Mollejas, like calf’s brains, are more about texture than flavor for me. Ideally they are creamy like a firm custard on the inside with the skin stretching around it tightly. When cooked on a parrilla, they crisp up beatifully around the edges and offer a slightly oily crunch to contrast the velveteen smoothness of the interior. Fresh lime is always, always, always served on the side and should be squirted on liberally so that the citric acidity has a chance to cut and curb the lip-sticking fattiness of the stuff. The sweetbreads pick up the flavor of the grill and lime juice; these combine with the visceral yet clean flavors of the meat. It’s a wonderful snack and one that I’ve been hoping to see more of in the States. So far they are featured on menus “for foodies only,” as part of the gimmick of incorporating offal into classic dishes. Baby steps… As much as I hate that word and hate even more being called it, I am in fact a foodie so I guess I will take what I can get. Maybe someday sweetbreads will expand beyond the Halloween themed spooky menu and be appreciated for what they are: wonderful and versatile pieces of jiggly cheap-meat.
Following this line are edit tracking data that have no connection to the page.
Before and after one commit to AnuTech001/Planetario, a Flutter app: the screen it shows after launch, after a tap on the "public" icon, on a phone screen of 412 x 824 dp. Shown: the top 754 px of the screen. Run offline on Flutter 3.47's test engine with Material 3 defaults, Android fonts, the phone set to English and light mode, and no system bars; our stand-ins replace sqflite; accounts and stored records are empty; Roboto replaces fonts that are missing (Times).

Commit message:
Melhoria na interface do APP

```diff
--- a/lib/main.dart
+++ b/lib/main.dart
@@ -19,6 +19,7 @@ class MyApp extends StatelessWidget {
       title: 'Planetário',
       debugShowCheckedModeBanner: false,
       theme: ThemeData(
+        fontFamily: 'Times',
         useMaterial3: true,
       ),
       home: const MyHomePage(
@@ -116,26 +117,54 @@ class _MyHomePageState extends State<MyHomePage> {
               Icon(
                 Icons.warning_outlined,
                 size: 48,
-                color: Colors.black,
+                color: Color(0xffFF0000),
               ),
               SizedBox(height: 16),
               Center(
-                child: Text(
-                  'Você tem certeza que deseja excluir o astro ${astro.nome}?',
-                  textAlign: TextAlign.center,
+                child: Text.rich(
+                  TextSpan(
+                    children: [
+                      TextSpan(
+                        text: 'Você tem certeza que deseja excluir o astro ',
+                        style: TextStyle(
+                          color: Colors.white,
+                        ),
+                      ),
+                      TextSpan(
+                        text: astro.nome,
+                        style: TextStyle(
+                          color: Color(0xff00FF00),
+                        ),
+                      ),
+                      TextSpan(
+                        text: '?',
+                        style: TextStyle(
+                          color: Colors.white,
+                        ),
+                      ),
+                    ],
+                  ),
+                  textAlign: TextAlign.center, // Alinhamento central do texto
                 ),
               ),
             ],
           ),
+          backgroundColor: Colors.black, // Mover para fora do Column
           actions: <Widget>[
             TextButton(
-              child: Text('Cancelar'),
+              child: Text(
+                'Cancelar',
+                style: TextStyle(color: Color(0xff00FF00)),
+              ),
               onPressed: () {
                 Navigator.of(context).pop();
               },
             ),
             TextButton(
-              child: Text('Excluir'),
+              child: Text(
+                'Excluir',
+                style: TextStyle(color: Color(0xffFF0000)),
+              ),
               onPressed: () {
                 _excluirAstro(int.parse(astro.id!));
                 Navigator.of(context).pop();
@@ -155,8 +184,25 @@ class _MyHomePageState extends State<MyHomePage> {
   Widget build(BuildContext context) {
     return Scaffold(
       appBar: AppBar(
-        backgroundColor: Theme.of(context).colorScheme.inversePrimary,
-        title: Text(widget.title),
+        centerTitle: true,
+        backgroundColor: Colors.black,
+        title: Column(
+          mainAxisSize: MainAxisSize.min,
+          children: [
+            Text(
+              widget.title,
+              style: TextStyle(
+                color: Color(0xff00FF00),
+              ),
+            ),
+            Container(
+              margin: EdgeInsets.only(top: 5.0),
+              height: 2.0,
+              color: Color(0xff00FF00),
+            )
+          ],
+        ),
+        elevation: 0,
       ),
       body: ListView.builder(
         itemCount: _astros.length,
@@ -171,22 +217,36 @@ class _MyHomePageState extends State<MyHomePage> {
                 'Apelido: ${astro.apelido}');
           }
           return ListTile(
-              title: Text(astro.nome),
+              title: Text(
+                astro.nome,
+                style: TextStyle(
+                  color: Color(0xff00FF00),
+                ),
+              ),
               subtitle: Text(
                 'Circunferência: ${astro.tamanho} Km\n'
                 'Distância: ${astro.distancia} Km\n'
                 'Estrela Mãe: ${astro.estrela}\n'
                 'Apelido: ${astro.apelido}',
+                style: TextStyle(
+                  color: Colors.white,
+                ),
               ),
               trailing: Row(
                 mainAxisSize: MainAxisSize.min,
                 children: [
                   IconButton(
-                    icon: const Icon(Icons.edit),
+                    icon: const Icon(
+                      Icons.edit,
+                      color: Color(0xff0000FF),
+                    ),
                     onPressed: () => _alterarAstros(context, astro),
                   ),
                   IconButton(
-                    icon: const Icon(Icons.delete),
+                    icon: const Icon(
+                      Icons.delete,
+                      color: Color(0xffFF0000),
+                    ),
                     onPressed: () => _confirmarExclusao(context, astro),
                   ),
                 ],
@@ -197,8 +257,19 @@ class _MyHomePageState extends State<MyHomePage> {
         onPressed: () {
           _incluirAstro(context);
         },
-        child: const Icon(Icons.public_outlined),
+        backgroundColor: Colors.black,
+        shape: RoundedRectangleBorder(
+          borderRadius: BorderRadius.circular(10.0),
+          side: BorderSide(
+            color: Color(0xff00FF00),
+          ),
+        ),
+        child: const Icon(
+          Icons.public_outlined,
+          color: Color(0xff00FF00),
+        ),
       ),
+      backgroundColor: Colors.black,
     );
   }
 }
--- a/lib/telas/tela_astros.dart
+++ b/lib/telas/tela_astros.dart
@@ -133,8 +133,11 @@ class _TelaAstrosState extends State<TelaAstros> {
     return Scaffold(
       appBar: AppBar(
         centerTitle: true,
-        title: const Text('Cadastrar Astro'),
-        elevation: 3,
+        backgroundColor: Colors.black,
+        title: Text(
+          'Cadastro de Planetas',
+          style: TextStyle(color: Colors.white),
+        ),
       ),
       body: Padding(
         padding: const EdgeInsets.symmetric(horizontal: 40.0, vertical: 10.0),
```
Recently I went out on something like a blind date and instead of checking out his social media platforms to learn more about him, I checked out the menu of the restaurant he recommended in order to know what to order. The place he chose was Roofers Union in Adams Morgan.
Chef Marjorie Meek-Bradley, also of the celebrated Ripple in Cleveland Park, has a pretty damn impressive background and digs viscera. A menu featuring mostly classic American fare and all-over-the-world favorites – stuff like sausages (Merguez, Andouille, Italian, Brat), BLT’s and burgers – is spiked here and there with eyebrow-raisers, such as Trotter Arancini. Beers are categorized by flavor profile; they are good and accessible enough to make the place seem more like a modern biergarten than anything else. And I guess the gourmet, house-made sausages make sense in this context too. Signature cocktails have a lot of ingredients, though finish off a bit watery and small. The space is pretty cool. There’s an intimate little bar on the first floor that smells like a hamster’s cage and serves only the bar menu. The dining room on the second floor is spacious, with floor-to-ceiling windows that allow in tons of natural lights and offer a great view of the rainbow of row houses that characterizes Adams Morgan. Roofer uniforms hang casually on one wall. Servers are friendly.
And, yes, sweetbreads do appear in the “Snacks” section of the menu, in the form of a doll-house po’boy. It’s a miniature bun of fluffy, sweet white bread and lumps of lightly fried mollejas are packed between the halves. The bread is toasted to a slight crunch on the sides but remains airy light and caky on the inside. The spongy texture contrasts nicely with the crunch of the flour and egg crust of the sweetbreads. Squirted on is a simple and classic NOLA-style remoulade, a creamy, mayo-based sauce with a nice acidity and slight spice to it. The remoulade gets caught in the frilly ruffles of lettuce and glues these to the bread. Lime wedges are, very appropriately, included on the side.
I was warned by a handful of reviews that the ratio of sweetbread to bread would be disappointing, but it actually wasn’t – at all. The lumps of meat were rather large and they were left whole. There was plenty of the juicy, moist stuff to round out each bite of soft bread. I picked one of the sweetbreads out to try it on its own and had to slice it into two bites to fit into my mouth. The crust was crunchy, flavored mostly with the tang of the remoulade. The meat within was smooth enough in some patches, though it toughened up in others and became difficult to chew. The flavor was there and certain bits and pieces achieved the texture that first drew me to this organ meat, but it was nowhere near any molleja that literally any Argentine man will put in front of you, sizzling off the grill. It was inconsistent in texture and relied a bit too heavily on the crunch of its fried coat.
I appreciate Chef Meek-Bradley choice to incorporate trotters, ears and hearts in her menu, but the sweetbreads have yet to be perfected. But there is hope, yet.